Today’s selection of words are magic: incantations that summon mysterious powers and set spells in motion. Nowadays they’re all considered rather childish and funny, but they come from a variety of original sources. And once again we have a lot of interesting etymological theories, with a lot of question marks to go with them.
hocus-pocus - Dating from the early seventeenth century as a magical formula used in conjuring, the word was apparently first a stage name used by “jugglers” or magicians. It may be a corruption of the sacramental blessing from Catholic Mass “Hoc est corpus…” Support for this theory comes from the equivalent phrases in other European languages, which also appear to be corruptions of elements of Catholic ritual. But it may derive instead from the pseudo-Latin phrase “Hax pax max Deus adimax,” also used as a magic formula. Or it may be from “Ochus Bochus,” a Norse magician and demon of folklore. Or perhaps it was just random nonsense, with the full phrase given in 1656 as “Hocus pocus, tontus talontus, vade celeriter jubeo.” In any case, it seems to have been made up by performers with no belief in actual magical powers.
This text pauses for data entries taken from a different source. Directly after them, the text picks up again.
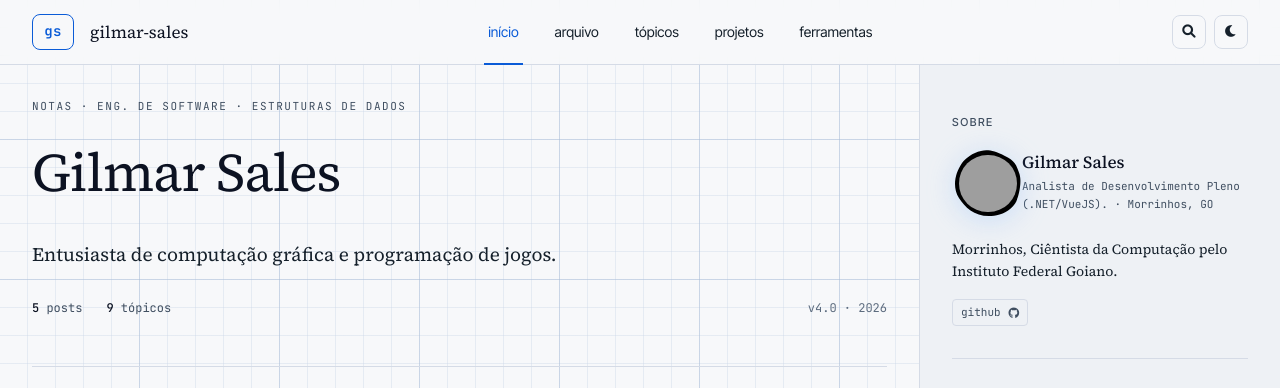
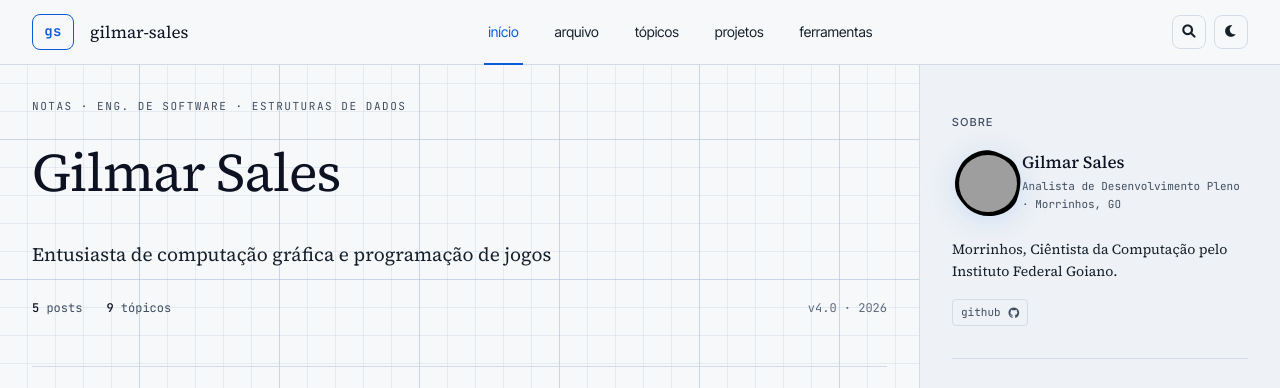
Before and after one commit to gilmar-sales/gilmar-sales.github.io, a Jekyll site: the page built from index.html, in a window 1280 px wide. Shown: the top 388 px of the page. Built offline with Jekyll 4.4.1, drawn with Linux system fonts in a browser that asks for light colours; the list of posts is cut into pages by our own code; grey boxes are pictures that could not be loaded.

Commit message:
chore: update description

```diff
--- a/_config.yml
+++ b/_config.yml
@@ -1,12 +1,12 @@
 title: Gilmar Sales
 description: >-
-  Entusiasta de computação gráfica e programação de jogos.
+  Entusiasta de computação gráfica e programação de jogos
 baseurl: ""
 url: "https://gilmar-sales.github.io"
 author:
   name: Gilmar Sales
   email: gilmar_custodio_@hotmail.com
-  profession: Analista de Desenvolvimento Pleno (.NET/VueJS).
+  profession: Analista de Desenvolvimento Pleno
   city: Morrinhos
   country: GO
   description: Ciêntista da Computação pelo Instituto Federal Goiano.
```
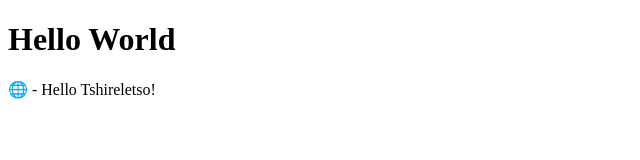
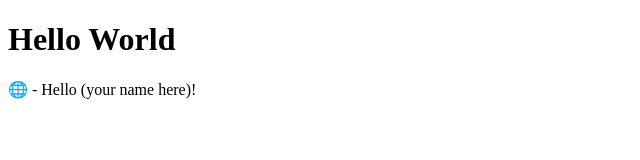
Before and after one commit to TTRasemana/DeV3Lab, a plain HTML site: page index.html in a window 1280 px wide. Shown: the full height of the page, 0-640 px from the left. Drawn offline with Linux system fonts and the light colour scheme.

Commit message:
Revert "A mistake"
This reverts commit 19dda1ec9058364fca643781b5fdfad2e78194ed.

```diff
--- a/index.html
+++ b/index.html
@@ -7,7 +7,7 @@
 <body>
 <h1>Hello World</h1>
 <p>
-&#127760 - Hello Tshireletso!
+&#127760 - Hello (your name here)!
 </p>
 </body>
 </html>
```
mumbo-jumbo - First used in 1738 and alleged to be the name of an idol worshipped in Africa, the phrase may or may not come from the Mandingo name Maamajomboo described in the Encyclopaedia Britannica in 1803. By English speakers this phrase came to be used to mean “an object of senseless veneration or a meaningless ritual.” As a word in English, therefore, it was never intended to be taken seriously by magician or audience, and is indicative of magic that we assume to be false.
alakazam - Although first seen in variant forms (particularly alagazam) as early as 1881, it isn’t until 1902 that it appears as part of a magical incantation. (The full phrase, quoted in the Baltimore Sun, is “Alakazam Bazazza Ki! Hickory Dickory Dock. Omega Om Pi? O Donnerwetter hoch!” Not very convincing!) Its primary sense appears to have been simply to sound like a word “in an unspecified foreign language, with the intention of creating an air of exoticism and mystery.” It has been noted that it sounds like it could derive from the Arabic phrase al qasam meaning “oath,” which is very appealing, but has no substantiation. Most likely the Arabic sound of “ala” is simply due to the fact that there was quite a fashion at the time for “the mystical East.”
Open, sesame! - Speaking of the mystical East, this phrase comes, as you probably know, from the story of Ali Baba in the Arabian Nights. Its first appearance is in Antoine Galland’s Les Mille et une nuits from 1704-17, whence it was translated into English. Interestingly, Galland is the one who added the story when he first translated the story collection One Thousand and One Nights, so although he may have heard it from a storyteller in Syria, no earlier form of the story has been found. So, why sesame? Unknown, of course, but possibilities include a rare literary word in Arabic that’s the same sound as sesame (simsim in Arabic) but which means “gate.” Or a reduplication of the Hebrew sem meaning “name,"
thus being a kabbalistic reference to God. Or that certain Babylonian magic practices made use of sesame oil. Or who knows what. In any case, Ali Baba’s dim brother takes the meaning at face value and, when he can’t remember the password, guesses various other grains: “Open, barley! Open, chick-peas!” This would presumably be even funnier to the tale’s original audience if indeed there were some particular magical significance to the word sesame.
shazam - Apparently invented in 1940 by Bill Parker for the Captain Marvel comic series. Shazam was explained as an acronym of the first initials of various powerful figures: Solomon, Hercules, Atlas, Zeus, Achilles, and Mercury. In the comic its utterance turned our Ordinary Guy into our Hero, and it soon became used as an exclamation at a sudden and surprising change or occurrence.
presto - Going all the way back to the 1590s as part of conjuring patter, it comes from Italian for “quick, quickly.” Now it’s often used in combinations such as “Hey presto,” and “Presto-chango.” Interestingly, the same word was borrowed into English again as a musical notation, but not until about 1683.
abracadabra - I’ve saved the best for last, because this is the only one of our words with genuine magical powers. (Or at least, it was long believed to have power.) It’s also the oldest, dating all the way back to the third century CE in a book by the physician to the Roman emperor Caracalla. Doctor Serenus Sammonicus prescribed the word inscribed on an amulet to cure malaria and other lethal diseases. It may relate to other words of power such as abraxas, abrasax, and ablanathanalba, which were popularized by the Basilidian Gnostics in the second century CE. In any case, it was still in use in 1666 when some Londoners posted the word as an amulet on their doorways in an attempt to ward off the plague. And yet oh, how the mighty are fallen by 1982’s song by the Steve Miller Band, “Abra abracadabra. I wanna reach out and grab ya…”
[Pictures: Cassim trapped in the Thieves’ cave, illustration by Earle Goodenow from The Arabian Nights, 1946;
Captain Marvel, illustration by ?, 1940? (Image from the Mary Sue);
Abracadabra amulet form, (Image from Wikimedia Commons).]